**ASSIGNMENT**
Say how many lines in the records contain the string "value". Nothing but the number should be given.

Stored entries
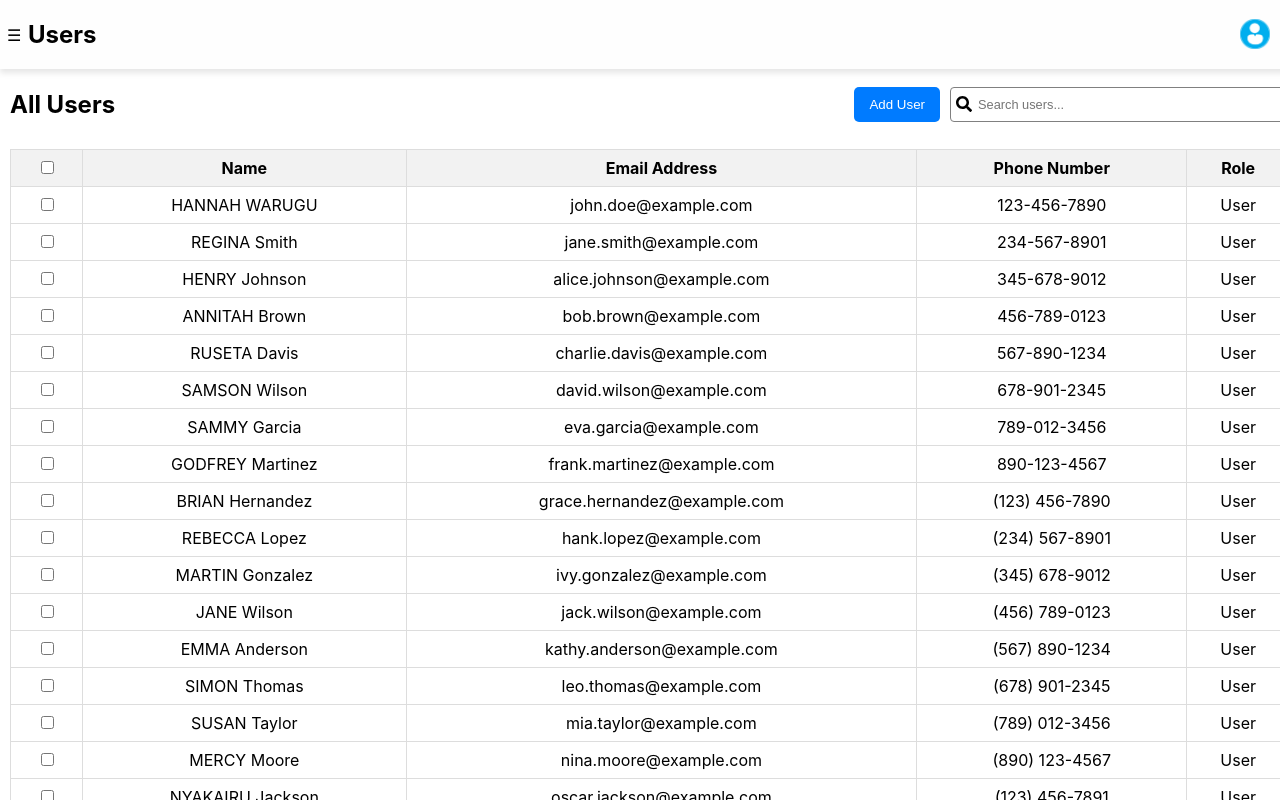
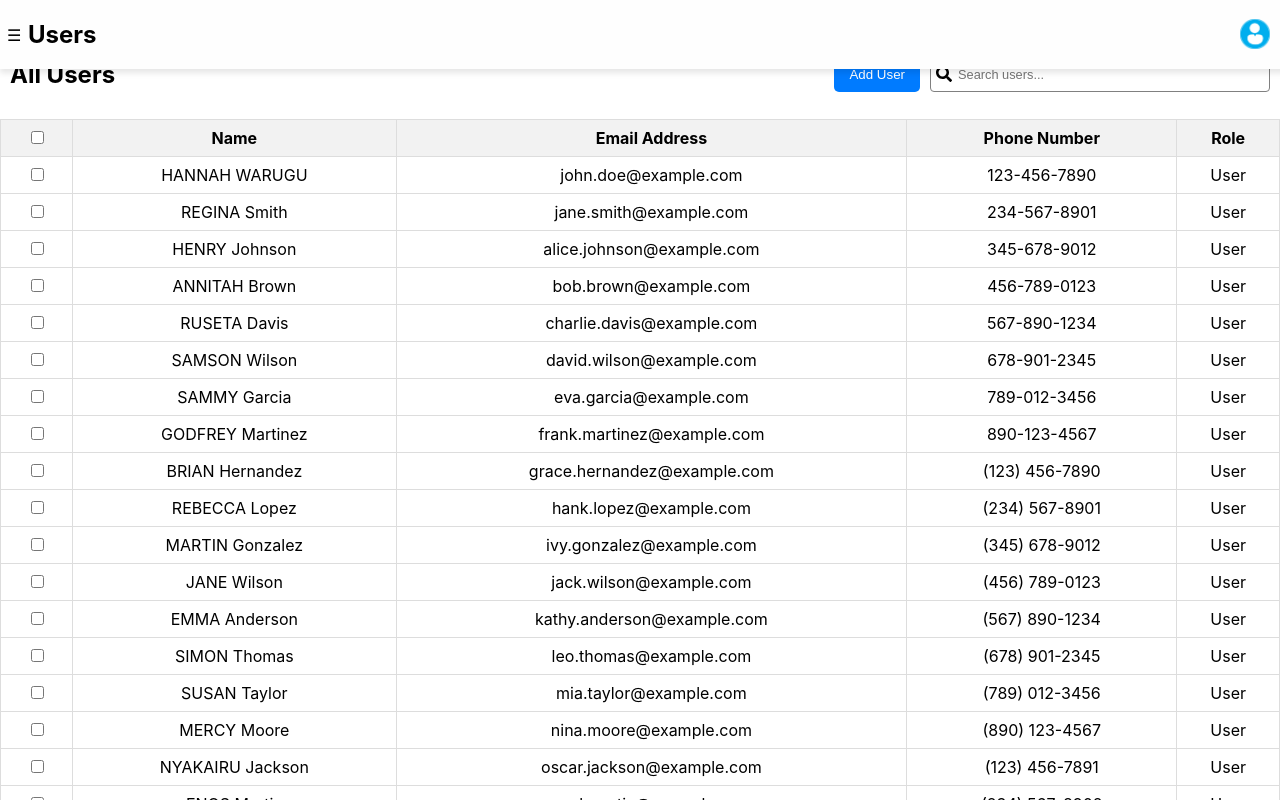
Before and after one commit to Ombito/Admin-dashboard, a React (Create React App) app: page /users in a window 1280 px wide. Shown: the top 800 px of the page. Built offline with nearby package versions, Linux system fonts and the light colour scheme; a web font is replaced by a local one; what @react-pdf/renderer would draw is missing.

Commit message:
Fix: dark mode

```diff
--- a/src/components/Invoices/invoices.css
+++ b/src/components/Invoices/invoices.css
@@ -46,7 +46,7 @@
 .invoices-controls-hero {
     display: flex;
     margin-top: 40px;
-    width: 100%;
+    padding: 0 10px;
     justify-content: space-between;
 }
 .invoices-controls {
--- a/src/components/Settings/settings.jsx
+++ b/src/components/Settings/settings.jsx
@@ -65,7 +65,7 @@ const Settings = ({ theme, toggleTheme, settingsNotifications, setSettingsNotifi
           <label>Language:</label>
           <select value={language} onChange={handleLanguageChange}>
             <option value="english">English</option>
-            <option value="spanish">Spanish</option>
+            <option value="swahili">Swahili</option>
           </select>
         </div>
       </div>
--- a/src/components/Users/users.css
+++ b/src/components/Users/users.css
@@ -1,3 +1,6 @@
+.users-container {
+  width: 100%;
+}
 .navbar-div {
   display: flex;
   justify-content: space-between;
@@ -6,8 +9,8 @@
   width: 100%;
   height: 100%;
   overflow: hidden;
-  padding: 0 10px;
   margin-top: 30px;
+  margin: auto;
 }
 .button-container {
   display: flex;
```
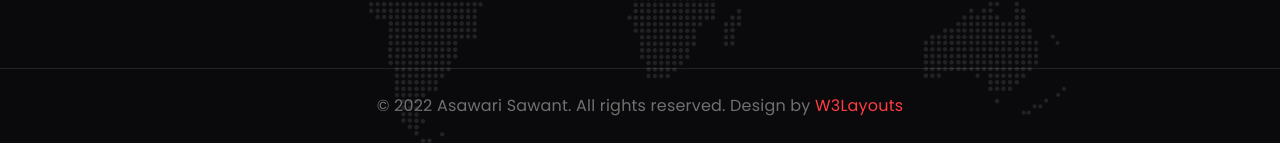
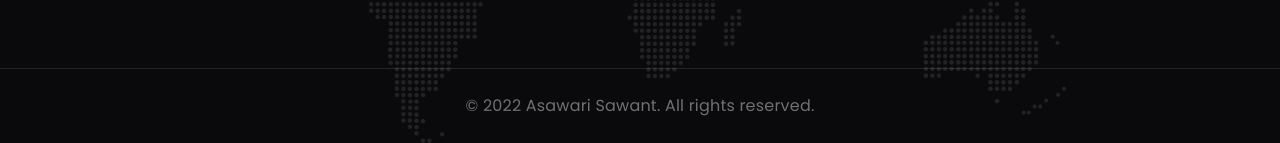
Before and after one commit to asawarisawant/final-project, a plain HTML site: page index.html in a window 1280 px wide. Shown: the part 5774-5917 px from the top of the page. Drawn offline with Linux system fonts and the light colour scheme; a web font is replaced by a local one.

Commit message:
2nd commit

```diff
--- a/index.html
+++ b/index.html
@@ -3,11 +3,11 @@
 <html lang="en">
 
 <head>
-    <!-- Required meta tags -->
+
     <meta charset="utf-8">
     <meta name="viewport" content="width=device-width, initial-scale=1, shrink-to-fit=no">
     <title>Foodie Blog - Blog Category Bootstrap Responsive Website Template - Home : W3Layouts</title>
-    <!-- google-fonts -->
+
     <link href="//fonts.googleapis.com/css2?family=Frank+Ruhl+Libre:wght@300;400;500;700;900&display=swap"
         rel="stylesheet">
     <link
@@ -27,10 +27,7 @@
                         Foodi<span>e</span> Blog<i class="fas fa-utensils"></i>
                     </a>
                 </h1>
-                <!-- if logo is image enable this
-    <a class="navbar-brand" href="#index.html">
-        <img src="image-path" alt="Your logo" title="Your logo" style="height:35px;" />
-    </a> -->
+
                 <button class="navbar-toggler  collapsed bg-gradient" type="button" data-toggle="collapse"
                     data-target="#navbarTogglerDemo02" aria-controls="navbarTogglerDemo02" aria-expanded="false"
                     aria-label="Toggle navigation">
@@ -61,8 +58,7 @@
                         </form>
                     </div>
                 </div>
-                <!-- //search button -->
-                <!-- toggle switch for light and dark theme -->
+
                 <div class="cont-ser-position">
                     <nav class="navigation">
                         <div class="theme-switch-wrapper">
@@ -821,9 +817,7 @@
         <!-- copyright -->
         <section class="w3l-copyright text-center">
             <div class="container">
-                <p class="copy-footer-29">© 2022 Asawari Sawant. All rights reserved. Design by <a
-                        href="https://w3layouts.com/" target="_blank">
-                        W3Layouts</a></p>
+                <p class="copy-footer-29">© 2022 Asawari Sawant. All rights reserved. </p>
             </div>
         </section>
         <!-- //copyright -->
@@ -898,9 +892,7 @@
             })
         })
     </script>
-    <!-- //banner slider -->
 
-    <!-- magnific popup -->
     <script src="assets/js/jquery.magnific-popup.min.js"></script>
     <script>
         $(document).ready(function () {
```
Also changed, not shown: about.html (+1 -3 lines), contact.html (+1 -3 lines).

**WRITTEN RESPONSE**
4